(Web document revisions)
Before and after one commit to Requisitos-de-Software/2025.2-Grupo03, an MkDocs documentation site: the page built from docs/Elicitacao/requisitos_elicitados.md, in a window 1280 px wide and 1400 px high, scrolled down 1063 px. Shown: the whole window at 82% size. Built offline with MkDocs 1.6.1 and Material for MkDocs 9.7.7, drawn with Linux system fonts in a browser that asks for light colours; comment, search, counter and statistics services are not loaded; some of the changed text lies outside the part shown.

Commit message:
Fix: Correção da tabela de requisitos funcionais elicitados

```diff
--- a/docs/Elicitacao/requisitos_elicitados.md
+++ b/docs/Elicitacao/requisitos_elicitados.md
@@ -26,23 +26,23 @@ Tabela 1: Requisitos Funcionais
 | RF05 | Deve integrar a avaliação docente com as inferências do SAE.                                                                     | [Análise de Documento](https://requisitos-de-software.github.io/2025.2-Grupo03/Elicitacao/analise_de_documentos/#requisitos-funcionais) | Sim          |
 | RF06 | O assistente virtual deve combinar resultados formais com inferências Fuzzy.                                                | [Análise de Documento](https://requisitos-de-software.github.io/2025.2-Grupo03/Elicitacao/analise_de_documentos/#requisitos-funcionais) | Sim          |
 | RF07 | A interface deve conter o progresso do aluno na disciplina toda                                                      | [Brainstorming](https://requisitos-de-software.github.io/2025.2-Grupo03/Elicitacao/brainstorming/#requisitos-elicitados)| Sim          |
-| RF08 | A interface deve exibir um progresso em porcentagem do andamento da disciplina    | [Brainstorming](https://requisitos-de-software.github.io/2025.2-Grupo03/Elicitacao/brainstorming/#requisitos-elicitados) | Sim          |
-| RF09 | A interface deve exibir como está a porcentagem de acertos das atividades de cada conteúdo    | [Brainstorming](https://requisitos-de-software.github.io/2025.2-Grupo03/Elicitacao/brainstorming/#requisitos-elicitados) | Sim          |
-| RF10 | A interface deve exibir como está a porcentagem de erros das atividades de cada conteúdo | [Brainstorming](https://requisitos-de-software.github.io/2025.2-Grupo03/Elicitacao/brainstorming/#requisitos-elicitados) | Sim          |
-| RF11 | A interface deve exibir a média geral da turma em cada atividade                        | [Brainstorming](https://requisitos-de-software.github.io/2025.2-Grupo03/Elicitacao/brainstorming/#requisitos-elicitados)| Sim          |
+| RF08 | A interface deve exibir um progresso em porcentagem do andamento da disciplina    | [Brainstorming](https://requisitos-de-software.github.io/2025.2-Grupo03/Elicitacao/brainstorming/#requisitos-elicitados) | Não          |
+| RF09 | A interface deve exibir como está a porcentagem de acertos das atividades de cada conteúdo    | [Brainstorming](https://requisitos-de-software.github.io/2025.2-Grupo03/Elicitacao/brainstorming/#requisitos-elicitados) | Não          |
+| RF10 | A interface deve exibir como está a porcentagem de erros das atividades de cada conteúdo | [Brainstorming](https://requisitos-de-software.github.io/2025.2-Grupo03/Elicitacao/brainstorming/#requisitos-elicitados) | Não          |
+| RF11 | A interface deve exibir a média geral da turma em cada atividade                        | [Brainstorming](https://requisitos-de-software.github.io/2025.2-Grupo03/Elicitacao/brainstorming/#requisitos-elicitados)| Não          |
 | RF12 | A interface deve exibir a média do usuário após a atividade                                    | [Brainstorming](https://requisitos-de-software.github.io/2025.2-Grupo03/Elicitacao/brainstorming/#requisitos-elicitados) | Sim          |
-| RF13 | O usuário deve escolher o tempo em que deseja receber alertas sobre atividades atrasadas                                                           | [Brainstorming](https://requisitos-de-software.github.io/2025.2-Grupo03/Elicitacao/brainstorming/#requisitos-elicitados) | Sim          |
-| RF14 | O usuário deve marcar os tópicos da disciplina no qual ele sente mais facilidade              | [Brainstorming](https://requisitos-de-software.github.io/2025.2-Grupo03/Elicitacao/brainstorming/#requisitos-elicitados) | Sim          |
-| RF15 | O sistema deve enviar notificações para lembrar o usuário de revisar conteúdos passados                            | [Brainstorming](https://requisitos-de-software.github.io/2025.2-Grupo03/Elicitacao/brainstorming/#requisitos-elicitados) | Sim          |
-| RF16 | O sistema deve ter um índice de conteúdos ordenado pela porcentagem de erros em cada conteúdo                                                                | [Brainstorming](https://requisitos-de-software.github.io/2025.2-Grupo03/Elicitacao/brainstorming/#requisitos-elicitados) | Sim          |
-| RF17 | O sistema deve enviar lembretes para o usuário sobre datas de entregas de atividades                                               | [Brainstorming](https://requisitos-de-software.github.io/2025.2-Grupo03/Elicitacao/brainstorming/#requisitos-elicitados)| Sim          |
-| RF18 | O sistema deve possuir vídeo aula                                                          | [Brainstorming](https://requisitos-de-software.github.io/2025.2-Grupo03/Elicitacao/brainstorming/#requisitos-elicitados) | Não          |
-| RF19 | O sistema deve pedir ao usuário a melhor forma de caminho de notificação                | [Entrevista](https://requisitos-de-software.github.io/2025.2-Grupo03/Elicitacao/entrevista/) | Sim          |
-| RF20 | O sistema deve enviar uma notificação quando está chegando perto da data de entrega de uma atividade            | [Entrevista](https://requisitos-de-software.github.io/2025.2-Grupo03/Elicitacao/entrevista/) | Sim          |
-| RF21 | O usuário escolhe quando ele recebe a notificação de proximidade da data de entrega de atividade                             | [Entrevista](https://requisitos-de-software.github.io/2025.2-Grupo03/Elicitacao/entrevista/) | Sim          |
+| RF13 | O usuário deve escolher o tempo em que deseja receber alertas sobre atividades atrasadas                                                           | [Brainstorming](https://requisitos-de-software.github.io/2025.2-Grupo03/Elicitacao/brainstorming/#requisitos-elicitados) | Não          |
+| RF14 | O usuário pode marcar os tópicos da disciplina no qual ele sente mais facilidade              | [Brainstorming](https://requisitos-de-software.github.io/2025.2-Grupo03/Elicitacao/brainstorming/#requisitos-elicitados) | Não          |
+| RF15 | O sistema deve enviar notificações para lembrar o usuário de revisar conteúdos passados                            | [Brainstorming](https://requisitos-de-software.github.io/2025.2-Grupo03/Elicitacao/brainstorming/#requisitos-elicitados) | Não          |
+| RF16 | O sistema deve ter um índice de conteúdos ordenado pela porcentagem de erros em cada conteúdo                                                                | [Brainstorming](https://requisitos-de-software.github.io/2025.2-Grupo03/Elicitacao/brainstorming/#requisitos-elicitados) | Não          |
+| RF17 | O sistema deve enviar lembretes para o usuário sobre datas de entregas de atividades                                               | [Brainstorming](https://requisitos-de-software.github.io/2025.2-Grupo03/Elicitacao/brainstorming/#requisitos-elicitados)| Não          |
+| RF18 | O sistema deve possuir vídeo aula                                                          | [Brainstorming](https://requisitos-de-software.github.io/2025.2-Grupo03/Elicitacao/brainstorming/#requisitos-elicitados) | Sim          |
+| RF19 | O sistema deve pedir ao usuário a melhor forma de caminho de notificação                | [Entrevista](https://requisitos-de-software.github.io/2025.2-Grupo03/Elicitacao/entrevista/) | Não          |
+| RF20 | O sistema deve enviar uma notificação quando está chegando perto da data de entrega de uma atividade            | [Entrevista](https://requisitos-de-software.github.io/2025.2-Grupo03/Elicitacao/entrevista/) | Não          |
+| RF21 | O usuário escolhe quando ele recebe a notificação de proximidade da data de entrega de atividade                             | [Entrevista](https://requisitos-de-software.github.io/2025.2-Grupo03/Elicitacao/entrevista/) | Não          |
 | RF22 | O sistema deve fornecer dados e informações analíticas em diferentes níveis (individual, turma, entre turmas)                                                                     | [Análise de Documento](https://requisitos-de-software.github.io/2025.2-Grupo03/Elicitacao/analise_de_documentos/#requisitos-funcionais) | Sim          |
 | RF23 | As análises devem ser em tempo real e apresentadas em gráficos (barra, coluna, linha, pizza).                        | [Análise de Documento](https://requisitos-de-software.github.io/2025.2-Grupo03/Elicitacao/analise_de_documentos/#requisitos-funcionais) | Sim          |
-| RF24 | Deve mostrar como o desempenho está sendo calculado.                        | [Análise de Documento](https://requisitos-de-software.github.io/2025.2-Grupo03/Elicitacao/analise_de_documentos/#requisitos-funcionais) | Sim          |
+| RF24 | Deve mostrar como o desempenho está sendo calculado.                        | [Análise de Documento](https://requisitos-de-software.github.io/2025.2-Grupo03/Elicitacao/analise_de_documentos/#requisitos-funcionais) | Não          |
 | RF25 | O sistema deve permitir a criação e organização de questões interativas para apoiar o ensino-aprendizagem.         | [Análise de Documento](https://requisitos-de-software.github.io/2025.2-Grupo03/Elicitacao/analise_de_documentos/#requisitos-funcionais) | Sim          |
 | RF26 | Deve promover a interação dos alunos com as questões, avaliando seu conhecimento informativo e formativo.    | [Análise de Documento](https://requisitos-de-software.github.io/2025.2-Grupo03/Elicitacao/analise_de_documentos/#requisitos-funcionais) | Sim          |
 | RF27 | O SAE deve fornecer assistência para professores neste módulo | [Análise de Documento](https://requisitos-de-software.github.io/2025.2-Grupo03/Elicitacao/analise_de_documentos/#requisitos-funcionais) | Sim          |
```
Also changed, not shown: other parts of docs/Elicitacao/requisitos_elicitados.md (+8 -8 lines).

• [Work instruction]
In the records above, tally the lines where the word "progresso" appears, and give the number and nothing else.

• [Worked solution]
3